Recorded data
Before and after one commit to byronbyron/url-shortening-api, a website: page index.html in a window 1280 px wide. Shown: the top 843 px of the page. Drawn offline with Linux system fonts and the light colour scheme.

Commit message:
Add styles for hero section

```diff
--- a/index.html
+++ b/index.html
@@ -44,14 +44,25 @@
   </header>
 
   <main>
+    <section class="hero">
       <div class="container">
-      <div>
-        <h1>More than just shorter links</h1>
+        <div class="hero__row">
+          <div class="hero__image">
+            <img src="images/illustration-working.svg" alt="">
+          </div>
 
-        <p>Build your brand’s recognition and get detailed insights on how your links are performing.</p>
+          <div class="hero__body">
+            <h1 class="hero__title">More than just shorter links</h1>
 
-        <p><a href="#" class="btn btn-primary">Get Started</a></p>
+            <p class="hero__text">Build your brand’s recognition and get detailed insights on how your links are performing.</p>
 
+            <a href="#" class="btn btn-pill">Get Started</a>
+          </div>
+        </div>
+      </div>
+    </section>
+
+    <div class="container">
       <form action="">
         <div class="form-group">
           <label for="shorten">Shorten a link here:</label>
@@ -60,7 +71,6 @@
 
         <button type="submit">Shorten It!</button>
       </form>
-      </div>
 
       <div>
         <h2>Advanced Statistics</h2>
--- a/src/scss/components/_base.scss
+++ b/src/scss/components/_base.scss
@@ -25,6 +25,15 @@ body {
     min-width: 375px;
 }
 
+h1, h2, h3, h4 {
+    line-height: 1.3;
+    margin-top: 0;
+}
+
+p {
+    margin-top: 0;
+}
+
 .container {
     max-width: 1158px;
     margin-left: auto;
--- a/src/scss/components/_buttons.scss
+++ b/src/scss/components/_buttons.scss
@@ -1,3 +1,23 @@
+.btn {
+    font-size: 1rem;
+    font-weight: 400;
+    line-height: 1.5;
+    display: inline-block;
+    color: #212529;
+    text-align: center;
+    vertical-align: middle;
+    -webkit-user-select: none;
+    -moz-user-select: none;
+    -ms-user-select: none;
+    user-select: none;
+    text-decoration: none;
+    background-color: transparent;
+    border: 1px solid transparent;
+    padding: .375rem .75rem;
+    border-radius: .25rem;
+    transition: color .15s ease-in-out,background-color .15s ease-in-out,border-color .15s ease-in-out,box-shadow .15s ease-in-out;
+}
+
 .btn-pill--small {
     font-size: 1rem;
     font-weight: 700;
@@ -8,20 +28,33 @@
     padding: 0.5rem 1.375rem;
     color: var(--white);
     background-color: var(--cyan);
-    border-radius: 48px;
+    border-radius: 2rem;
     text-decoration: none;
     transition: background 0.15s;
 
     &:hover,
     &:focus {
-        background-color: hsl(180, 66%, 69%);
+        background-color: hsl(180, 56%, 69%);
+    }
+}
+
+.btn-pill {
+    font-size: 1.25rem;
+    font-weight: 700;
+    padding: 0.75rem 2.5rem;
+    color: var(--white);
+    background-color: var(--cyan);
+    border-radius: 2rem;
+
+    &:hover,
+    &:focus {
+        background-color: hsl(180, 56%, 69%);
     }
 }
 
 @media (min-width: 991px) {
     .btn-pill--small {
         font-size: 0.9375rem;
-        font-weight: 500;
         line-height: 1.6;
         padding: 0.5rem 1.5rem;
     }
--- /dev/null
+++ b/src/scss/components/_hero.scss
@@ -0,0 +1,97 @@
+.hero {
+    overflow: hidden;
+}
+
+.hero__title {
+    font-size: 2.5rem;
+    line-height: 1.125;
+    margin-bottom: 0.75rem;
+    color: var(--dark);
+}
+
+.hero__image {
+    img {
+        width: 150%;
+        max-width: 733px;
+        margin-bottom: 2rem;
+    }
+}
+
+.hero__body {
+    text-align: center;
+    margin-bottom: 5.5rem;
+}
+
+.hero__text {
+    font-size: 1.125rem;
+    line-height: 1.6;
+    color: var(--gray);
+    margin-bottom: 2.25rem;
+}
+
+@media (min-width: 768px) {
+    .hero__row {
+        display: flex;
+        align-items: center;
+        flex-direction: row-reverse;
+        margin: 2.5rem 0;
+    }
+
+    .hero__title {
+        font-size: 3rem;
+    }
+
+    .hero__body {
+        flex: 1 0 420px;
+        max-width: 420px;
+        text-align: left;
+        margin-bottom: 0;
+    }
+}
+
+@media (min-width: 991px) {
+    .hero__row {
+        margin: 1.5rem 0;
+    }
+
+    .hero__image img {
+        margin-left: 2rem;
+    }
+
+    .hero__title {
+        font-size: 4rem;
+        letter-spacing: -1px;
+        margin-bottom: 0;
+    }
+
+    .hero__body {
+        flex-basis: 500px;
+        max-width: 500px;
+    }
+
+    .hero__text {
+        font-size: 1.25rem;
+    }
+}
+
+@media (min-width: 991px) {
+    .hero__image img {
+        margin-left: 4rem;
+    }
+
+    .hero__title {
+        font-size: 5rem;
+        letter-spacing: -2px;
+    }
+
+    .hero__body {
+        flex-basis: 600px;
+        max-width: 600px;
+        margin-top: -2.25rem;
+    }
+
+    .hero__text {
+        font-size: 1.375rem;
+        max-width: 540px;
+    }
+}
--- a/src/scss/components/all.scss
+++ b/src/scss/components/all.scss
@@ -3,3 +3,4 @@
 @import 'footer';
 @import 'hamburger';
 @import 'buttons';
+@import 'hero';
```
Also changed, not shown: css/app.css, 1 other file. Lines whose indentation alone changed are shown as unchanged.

--- WHAT THIS TASK INVOLVES ---
Using the records above, pull out each line where the word "user" occurs.

--- YOUR RESPONSE ---
+    -webkit-user-select: none;
+    -moz-user-select: none;
+    -ms-user-select: none;
+    user-select: none;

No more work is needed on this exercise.